# luxadm -e dump_map /devices/pci@4,4000/SUNW,qlc@4/fp@0,0:devctl

Pos AL_PA ID Hard_Addr Port WWN Node WWN Type

0 2 7c 0 210000e08b05b4c1 200000e08b05b4c1 0x1f (Unknown Type)
1 d9 8 d9 50020f230000a81b 50020f200000a81b 0x0 (Disk device)
2 1 7d 0 210000e08b052b82 200000e08b052b82 0x1f (Unknown Type,
Host Bus Adapter)

Note: The HBA is the device notated as "(Unknown Type, Host Bus Adapter)." The Port and Node WWN are reported. The Port WWN is the number to use for LUN-masking.

In this example, the WWN of the HBA is 210000e08b052b82.

Some quick wget tips

$ wget -r -np -nd http://example.com/packages/

This little gem is probably my most used variation. It will download all files in the /packages/ directory on example.com — without traversing up to parent directories (-np), and without recreating the directory structure on your machine (-nd).

$ wget -r -np -nd –accept=iso http://example.com/centos-5/i386/

Adding the –accept argument with a list of file extensions (comma separated) will grab only those files ending in the specified extension.

Another way to grab just the files you want:

$ wget -i filename.txt

Put all the desired urls in filename.txt and run wget against it to download a list of files automatically.

On a bad connection?

$ wget -c http://example.com/really-big-file.iso

The “-c” option tells wget to continue and retry until it has completed downloading.

wget -m -k (-H) http://www.example.com/

Mirror a site, converting its links to work locally, so that you can move the site to another server. Use the ‘-H’ option if images are loaded from another site.

How to determine UFS fragmentation

To see the amount of fragmentation on a mounted file system, run the fsck
command with the -n option. Following is an example:

# fsck -n /dev/rdsk/c0t0d0s0
** /dev/rdsk/c0t0d0s0 (NO WRITE)
** Currently Mounted on /
** Phase 1 – Check Blocks and Sizes
** Phase 2 – Check Pathnames
** Phase 3 – Check Connectivity
** Phase 4 – Check Reference Counts
** Phase 5 – Check Cyl groups

433904 files, 1745945 used, 216021 free 216021 frags, 0 blocks, 11.0%

You need to defragment your filesystem in the following circumstances:

-If the fragmentation is greater than 5%.
-If you are seeing issues where df -k is indicating space but you are
getting filesystem full errors.

Follow this procedure to defragment a file system:

1. Unmount the file system.
2. Perform the ufsdump command to back up the data.
3. Use the newfs command against the file system. This destroys all
existing information in the file system.
4. Restore the data.

Process Memory Usage

Process Memory Usage

The /usr/proc/bin/pmap command is available in Solaris 2.6 and above. It can help pin down which process is the memory hog. /usr/proc/bin/pmap -x PID prints out details of memory use by a process.

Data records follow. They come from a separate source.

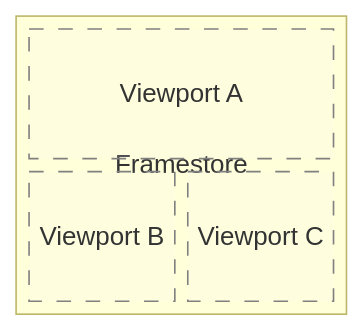
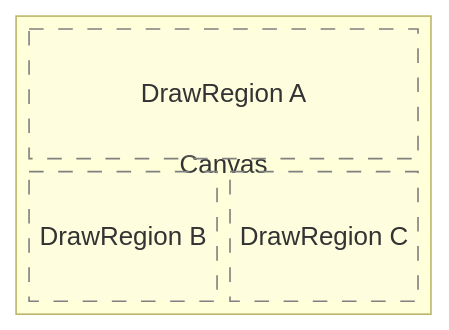
One commit to LMauricius/VitraeDocs changed the first of 3 diagrams in Docs/100_Engine_overview/FrameRendering.md. Above: the diagram before and after it, drawn with Mermaid (forest theme). The commit also changed other lines of this file, not shown here.

Commit message:
Renames for Render canvas

````diff
--- a/Docs/100_Engine_overview/FrameRendering.md
+++ b/Docs/100_Engine_overview/FrameRendering.md
@@ -20,14 +22,14 @@
 ```mermaid
 block-beta
-    block:F["Framestore"]
+    block:F["Canvas"]
         columns 2
-        A["\nViewport A\n\n"]:2
-        B["\nViewport B\n\n"]:1
-        C["\nViewport C\n\n"]:1
+        A["\nDrawRegion A\n\n"]:2
+        B["\nDrawRegion B\n\n"]:1
+        C["\nDrawRegion C\n\n"]:1
     end
 
-    class A,B,C vpStyle
-    class F fsStyle
-    classDef fsStyle fill:yellow,fill-opacity:0.15,stroke:darkkhaki;
-    classDef vpStyle fill:ghostwhite,fill-opacity:0.15,stroke:gray,stroke-dasharray:9;
+    class A,B,C daStyle
+    class F canvasStyle
+    classDef canvasStyle fill:yellow,fill-opacity:0.15,stroke:darkkhaki;
+    classDef daStyle fill:ghostwhite,fill-opacity:0.15,stroke:gray,stroke-dasharray:9;
 ```
````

Summary statistics regarding process size can be found in the RSS column of ps -ly or top.

dbx, the debugging utility in the SunPro package, has extensive memory leak detection built in. The source code will need to be compiled with the -g flag by the appropriate SunPro compiler.

ipcs -mb shows memory statistics for shared memory. This may be useful when attempting to size memory to fit expected traffic.

Where does my USB key mount on my sunray

bash-3.00$ utdiskadm -h
utdiskadm -h
utdiskadm { -l | -s } [-a]
utdiskadm { -c | -e | -r } device_name
utdiskadm -m partition_name [ -p mount_path ]
utdiskadm -u mount_point
-c # check device for presence of media
-e # eject media from removable media devices
-h # print this help message
-l # list devices on current session
-l -a # list all devices on system (root only)
-m # mount partition_name on default mount point
-p # (with -m) mount partition_name on given mount_path
-r # prepare device for removal
-s # list stale mount points
-s -a # list all stale mount points on system (root only)
-u # unmount mount_point
bash-3.00$ utdiskadm -l
Device Partition Mount Path
—— ——— ———-
disk5 disk5s2 /tmp/SUNWut/mnt/jc222222/udisk20x

Setting up syslog for forwarding

The default Solaris syslogd daemon is a primitive (old style) daemon that is controlled by /etc/syslog.conf. It can send/receive messages from the remote hosts but the level of control is very primitive (they will be mixed with the logs from the LOGHOST server). syslog-ng is probably a step forward and can be used with Solaris.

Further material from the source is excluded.